According to the lawsuit, the San Francisco-based bank charged some refinancing customers an unnecessary tax, and then passed that money onto the homeowners' county governments.
"Most of these people have no idea that they've overpaid these taxes," said Matthew Azrael, the Towson attorney who is representing the plaintiffs.
Now that the bank knows that many of its customers were, in fact, exempt from recordation taxes, it should return the money, the lawsuit says.
A Wells Fargo spokeswoman said yesterday that the company's legal department was looking into the lawsuit. She said she could not comment on the case further.

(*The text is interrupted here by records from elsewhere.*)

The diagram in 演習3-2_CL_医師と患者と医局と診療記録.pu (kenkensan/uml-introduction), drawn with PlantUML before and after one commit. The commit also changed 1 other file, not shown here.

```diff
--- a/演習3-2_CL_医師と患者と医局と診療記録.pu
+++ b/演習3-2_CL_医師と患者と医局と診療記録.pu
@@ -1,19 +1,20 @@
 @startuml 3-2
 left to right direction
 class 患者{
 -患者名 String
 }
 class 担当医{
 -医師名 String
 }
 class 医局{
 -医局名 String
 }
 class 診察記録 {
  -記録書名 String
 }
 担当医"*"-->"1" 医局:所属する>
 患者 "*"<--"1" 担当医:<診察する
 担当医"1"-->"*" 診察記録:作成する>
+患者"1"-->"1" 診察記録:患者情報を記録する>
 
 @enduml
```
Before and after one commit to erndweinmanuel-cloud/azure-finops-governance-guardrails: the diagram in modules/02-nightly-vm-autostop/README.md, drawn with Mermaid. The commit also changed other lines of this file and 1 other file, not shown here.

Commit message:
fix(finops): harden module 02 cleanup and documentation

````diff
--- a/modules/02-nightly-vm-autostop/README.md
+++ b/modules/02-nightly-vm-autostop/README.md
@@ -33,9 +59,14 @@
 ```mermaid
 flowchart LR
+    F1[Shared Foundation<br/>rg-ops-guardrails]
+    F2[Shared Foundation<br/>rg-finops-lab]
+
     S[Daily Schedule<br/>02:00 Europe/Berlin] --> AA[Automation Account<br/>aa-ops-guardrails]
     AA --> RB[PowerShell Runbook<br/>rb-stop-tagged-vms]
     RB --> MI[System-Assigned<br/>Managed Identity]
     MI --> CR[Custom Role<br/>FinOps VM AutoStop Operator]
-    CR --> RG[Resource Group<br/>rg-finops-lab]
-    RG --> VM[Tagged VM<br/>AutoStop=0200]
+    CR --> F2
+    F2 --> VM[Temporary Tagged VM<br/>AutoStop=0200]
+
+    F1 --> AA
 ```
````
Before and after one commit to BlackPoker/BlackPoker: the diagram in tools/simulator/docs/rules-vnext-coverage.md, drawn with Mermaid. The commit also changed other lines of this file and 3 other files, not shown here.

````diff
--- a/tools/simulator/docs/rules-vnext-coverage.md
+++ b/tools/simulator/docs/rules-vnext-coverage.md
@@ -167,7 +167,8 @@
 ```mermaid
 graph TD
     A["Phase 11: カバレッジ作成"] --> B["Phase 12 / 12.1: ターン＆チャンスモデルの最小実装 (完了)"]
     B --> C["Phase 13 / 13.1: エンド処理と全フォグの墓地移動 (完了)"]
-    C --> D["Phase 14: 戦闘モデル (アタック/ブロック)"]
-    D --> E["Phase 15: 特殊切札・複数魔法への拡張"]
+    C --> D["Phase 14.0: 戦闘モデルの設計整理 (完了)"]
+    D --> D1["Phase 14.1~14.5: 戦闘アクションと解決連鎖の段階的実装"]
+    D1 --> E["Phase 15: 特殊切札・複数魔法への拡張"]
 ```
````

In July, Wells Fargo spokesman Alejandro Hernandez said the company had overcharged some customers because of misunderstandings in the bank's home mortgage unit, according to the Associated Press. It should have been claiming the tax exemption for its customers, but instead was paying the full tax, he said.
At that time, Hernandez said the bank would not ask counties to return the money.
Lawrence and Karen Adashek are the named plaintiffs in the case filed yesterday. The Baltimore County couple refinanced two mortgages this year, Lawrence Adashek said, hoping to take advantage of historically low interest rates.
But when Adashek compared the settlement sheets from the refinancing on his first mortgage with the one from his second, he saw that only the second refinancing, the one handled by Wells Fargo, charged him recordation taxes.
Adashek said he called his settlement officer and asked about the charges. The settlement officer told him that he, like others involved in similar refinancings, was exempt from those taxes, he said.
In total, according to the lawsuit, Wells Fargo had charged Adashek $325.50 extra. Adashek called his lawyer.
"I saw the fact that if Wells Fargo had done this to me, they've done this to a huge number of people," Adashek said.
Azrael said thousands of Maryland residents may be in similar situations. He pointed to numbers from Frederick County, which show that in just four days of refinancings this year, more than $137,800 had been overpaid in recordation taxes. Most of those cases were from Wells Fargo-handled refinancings.
The lawsuit alleges negligence, breach of contract and violations of the Maryland Consumer Protection Act.
As a class action, the lawsuit would try to collect damages for all Maryland residents whose situations are legally similar to the Adasheks'.
The suit asks for compensatory damages to cover the amount of excess taxes paid by homeowners, money to cover any additional interest and attorneys' fees.